• _PROBLEM STATEMENT_: Please copy every line from the records below that contains the string "other".

··· EXERCISE MATERIAL ···

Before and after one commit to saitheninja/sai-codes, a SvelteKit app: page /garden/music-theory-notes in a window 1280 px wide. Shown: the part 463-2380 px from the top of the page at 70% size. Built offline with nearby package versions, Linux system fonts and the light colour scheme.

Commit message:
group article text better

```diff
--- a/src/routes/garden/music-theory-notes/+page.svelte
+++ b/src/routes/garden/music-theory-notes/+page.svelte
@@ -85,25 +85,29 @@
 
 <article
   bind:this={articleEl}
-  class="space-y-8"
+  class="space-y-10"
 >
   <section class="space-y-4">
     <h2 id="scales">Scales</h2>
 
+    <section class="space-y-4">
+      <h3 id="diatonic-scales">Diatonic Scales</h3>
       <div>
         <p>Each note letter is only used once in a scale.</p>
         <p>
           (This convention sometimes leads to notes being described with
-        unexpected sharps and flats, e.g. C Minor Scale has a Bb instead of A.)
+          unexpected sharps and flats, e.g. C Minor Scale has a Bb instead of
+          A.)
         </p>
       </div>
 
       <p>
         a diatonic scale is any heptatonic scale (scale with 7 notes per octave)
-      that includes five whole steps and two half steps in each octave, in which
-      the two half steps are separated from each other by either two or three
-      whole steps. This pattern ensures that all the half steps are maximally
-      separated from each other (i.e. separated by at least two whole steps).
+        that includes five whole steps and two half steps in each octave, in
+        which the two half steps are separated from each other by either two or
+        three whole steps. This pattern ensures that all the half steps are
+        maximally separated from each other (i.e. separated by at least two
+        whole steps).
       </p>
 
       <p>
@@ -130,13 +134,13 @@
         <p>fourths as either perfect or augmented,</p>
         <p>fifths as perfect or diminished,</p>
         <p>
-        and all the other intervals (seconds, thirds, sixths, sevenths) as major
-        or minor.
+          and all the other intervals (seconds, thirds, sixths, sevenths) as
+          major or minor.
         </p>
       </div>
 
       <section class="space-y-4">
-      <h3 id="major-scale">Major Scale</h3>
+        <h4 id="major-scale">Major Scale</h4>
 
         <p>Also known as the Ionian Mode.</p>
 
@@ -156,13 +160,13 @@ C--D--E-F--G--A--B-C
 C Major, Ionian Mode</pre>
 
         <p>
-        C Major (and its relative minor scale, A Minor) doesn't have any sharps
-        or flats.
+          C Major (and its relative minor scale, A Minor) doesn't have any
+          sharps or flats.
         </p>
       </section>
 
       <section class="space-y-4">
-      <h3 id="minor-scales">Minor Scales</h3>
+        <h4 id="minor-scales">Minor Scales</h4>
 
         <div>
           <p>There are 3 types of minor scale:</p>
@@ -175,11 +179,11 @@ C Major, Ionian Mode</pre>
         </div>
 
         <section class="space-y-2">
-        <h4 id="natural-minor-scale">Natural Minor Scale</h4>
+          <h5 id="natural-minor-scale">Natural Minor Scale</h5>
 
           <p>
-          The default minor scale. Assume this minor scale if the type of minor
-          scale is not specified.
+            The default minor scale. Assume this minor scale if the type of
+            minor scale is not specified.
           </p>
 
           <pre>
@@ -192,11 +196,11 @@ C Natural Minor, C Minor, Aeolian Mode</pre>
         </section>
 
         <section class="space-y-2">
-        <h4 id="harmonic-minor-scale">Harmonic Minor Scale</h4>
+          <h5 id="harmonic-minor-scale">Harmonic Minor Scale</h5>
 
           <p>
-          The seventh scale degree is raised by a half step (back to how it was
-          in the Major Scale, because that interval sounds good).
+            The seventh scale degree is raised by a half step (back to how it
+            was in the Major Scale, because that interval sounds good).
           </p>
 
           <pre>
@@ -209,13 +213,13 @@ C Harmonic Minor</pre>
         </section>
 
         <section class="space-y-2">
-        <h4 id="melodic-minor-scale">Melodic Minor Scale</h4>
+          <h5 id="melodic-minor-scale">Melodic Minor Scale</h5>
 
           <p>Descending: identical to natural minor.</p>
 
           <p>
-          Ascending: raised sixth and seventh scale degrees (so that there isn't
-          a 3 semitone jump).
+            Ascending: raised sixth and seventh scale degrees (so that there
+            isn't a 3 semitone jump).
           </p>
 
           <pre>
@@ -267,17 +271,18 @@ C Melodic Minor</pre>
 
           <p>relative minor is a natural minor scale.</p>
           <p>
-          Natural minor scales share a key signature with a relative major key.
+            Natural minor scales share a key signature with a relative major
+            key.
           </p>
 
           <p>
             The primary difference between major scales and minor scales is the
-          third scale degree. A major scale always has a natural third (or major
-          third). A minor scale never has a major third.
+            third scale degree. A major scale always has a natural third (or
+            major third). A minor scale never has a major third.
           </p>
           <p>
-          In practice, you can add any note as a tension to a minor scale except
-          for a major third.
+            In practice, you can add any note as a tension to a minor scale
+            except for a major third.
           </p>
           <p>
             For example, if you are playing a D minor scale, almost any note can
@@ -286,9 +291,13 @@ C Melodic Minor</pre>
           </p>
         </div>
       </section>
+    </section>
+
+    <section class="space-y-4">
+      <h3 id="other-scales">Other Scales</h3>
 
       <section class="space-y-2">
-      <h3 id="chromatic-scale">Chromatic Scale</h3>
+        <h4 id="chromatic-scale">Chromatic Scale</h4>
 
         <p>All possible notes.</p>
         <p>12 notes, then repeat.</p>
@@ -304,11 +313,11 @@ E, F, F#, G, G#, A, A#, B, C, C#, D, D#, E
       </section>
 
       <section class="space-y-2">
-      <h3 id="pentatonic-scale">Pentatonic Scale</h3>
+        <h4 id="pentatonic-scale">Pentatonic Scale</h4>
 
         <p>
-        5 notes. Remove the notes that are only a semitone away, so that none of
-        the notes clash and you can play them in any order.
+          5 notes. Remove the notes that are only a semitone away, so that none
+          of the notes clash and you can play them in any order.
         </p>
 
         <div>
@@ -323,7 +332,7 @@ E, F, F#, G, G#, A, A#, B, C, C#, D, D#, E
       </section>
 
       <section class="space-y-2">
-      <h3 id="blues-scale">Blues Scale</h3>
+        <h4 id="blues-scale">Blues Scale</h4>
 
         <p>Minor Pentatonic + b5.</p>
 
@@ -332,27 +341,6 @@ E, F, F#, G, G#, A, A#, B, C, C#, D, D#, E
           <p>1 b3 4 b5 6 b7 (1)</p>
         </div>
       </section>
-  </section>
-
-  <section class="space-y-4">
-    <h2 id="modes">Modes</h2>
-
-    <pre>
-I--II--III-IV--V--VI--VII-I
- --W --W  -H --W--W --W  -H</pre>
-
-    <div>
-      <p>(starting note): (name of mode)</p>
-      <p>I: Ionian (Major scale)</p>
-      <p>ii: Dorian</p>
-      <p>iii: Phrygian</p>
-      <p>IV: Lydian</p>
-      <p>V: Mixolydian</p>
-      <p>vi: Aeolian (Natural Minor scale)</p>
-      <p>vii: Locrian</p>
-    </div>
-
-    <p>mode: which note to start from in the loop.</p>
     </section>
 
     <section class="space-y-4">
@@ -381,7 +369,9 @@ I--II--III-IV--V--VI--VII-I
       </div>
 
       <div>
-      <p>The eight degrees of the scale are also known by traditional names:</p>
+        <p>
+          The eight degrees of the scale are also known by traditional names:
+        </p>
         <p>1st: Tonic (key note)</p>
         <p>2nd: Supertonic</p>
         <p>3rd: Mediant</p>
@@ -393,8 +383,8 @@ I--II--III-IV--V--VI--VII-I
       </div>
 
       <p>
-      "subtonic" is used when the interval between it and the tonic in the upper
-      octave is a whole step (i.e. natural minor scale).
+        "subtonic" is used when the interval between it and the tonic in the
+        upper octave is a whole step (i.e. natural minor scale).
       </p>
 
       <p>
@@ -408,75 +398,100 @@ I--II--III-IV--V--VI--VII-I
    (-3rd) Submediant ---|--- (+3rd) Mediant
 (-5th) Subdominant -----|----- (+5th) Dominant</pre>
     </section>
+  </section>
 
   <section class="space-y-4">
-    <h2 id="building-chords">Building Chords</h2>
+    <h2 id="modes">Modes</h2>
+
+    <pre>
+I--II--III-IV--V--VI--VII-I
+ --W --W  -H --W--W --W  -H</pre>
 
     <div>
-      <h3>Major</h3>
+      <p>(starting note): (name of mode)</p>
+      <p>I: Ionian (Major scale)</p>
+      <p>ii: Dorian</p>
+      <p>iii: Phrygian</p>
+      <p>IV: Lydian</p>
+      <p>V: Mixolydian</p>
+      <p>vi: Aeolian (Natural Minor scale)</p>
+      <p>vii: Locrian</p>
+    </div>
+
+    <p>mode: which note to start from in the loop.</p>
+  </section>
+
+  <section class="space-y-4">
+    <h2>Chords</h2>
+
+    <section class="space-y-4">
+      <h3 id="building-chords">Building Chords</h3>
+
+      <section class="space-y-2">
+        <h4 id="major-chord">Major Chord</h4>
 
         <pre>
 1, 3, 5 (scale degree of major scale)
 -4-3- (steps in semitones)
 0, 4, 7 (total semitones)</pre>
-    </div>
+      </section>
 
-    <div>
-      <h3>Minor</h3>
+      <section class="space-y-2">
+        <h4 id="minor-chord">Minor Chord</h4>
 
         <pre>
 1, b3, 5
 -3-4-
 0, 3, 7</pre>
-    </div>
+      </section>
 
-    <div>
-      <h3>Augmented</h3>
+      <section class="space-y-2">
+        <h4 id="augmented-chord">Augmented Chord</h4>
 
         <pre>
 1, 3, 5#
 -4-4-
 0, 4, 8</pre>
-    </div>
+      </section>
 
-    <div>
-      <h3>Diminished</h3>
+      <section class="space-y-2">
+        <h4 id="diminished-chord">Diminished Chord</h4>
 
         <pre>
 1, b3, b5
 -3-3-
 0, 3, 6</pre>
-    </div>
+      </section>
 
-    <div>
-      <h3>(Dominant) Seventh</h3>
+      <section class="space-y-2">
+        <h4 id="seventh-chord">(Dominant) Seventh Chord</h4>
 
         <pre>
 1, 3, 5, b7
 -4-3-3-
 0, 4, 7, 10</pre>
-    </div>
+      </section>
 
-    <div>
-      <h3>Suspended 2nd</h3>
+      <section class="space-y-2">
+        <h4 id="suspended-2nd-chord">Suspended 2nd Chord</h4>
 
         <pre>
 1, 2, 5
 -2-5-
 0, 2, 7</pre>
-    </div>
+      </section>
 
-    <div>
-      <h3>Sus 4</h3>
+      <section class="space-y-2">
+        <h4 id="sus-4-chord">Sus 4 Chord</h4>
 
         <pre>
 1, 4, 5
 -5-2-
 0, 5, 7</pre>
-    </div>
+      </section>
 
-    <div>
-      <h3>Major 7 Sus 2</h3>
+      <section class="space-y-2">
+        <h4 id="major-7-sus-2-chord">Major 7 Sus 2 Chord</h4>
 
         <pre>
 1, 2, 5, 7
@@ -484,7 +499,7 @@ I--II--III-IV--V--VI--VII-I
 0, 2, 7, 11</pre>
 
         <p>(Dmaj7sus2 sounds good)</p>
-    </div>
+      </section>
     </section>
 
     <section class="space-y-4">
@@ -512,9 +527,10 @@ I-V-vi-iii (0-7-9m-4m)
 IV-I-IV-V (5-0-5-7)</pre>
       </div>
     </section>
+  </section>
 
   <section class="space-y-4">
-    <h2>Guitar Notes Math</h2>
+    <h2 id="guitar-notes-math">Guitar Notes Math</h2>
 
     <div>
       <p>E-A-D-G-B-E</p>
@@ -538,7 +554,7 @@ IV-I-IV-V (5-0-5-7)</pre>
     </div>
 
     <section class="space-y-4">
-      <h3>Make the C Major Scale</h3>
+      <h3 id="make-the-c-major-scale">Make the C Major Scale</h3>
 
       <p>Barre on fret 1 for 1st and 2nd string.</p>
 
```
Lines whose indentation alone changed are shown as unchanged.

···
··· EXERCISE MATERIAL ···

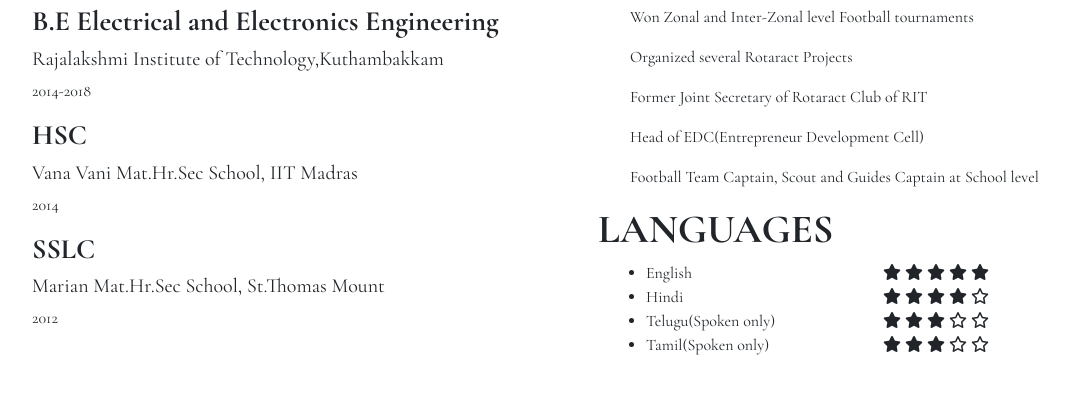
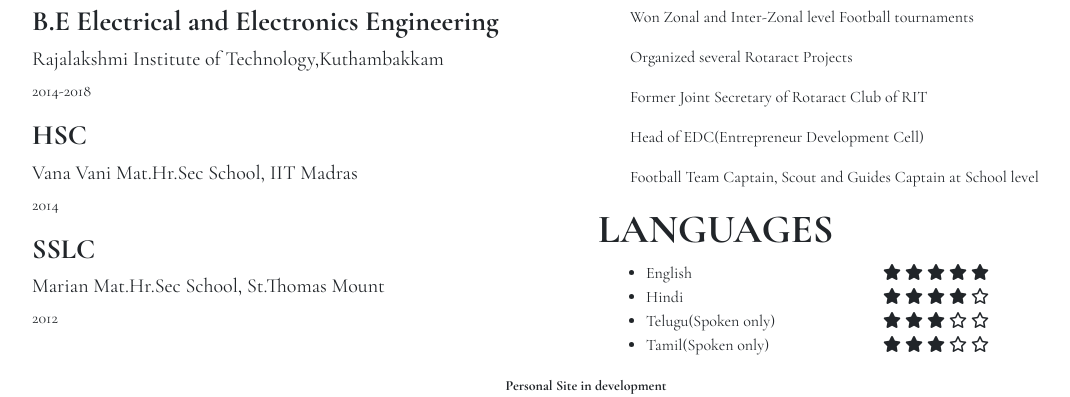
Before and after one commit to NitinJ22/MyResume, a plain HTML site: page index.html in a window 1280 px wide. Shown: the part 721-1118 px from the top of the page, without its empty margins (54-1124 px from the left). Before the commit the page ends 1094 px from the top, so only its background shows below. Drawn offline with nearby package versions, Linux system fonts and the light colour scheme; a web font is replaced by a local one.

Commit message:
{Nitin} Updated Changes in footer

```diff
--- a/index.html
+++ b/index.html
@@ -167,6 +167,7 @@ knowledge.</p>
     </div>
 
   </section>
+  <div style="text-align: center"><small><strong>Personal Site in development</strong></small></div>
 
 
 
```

···

• _TASK OUTPUT_:
-      the two half steps are separated from each other by either two or three
-      separated from each other (i.e. separated by at least two whole steps).
+        which the two half steps are separated from each other by either two or
+        maximally separated from each other (i.e. separated by at least two
-        and all the other intervals (seconds, thirds, sixths, sevenths) as major
+          and all the other intervals (seconds, thirds, sixths, sevenths) as
+      <h3 id="other-scales">Other Scales</h3>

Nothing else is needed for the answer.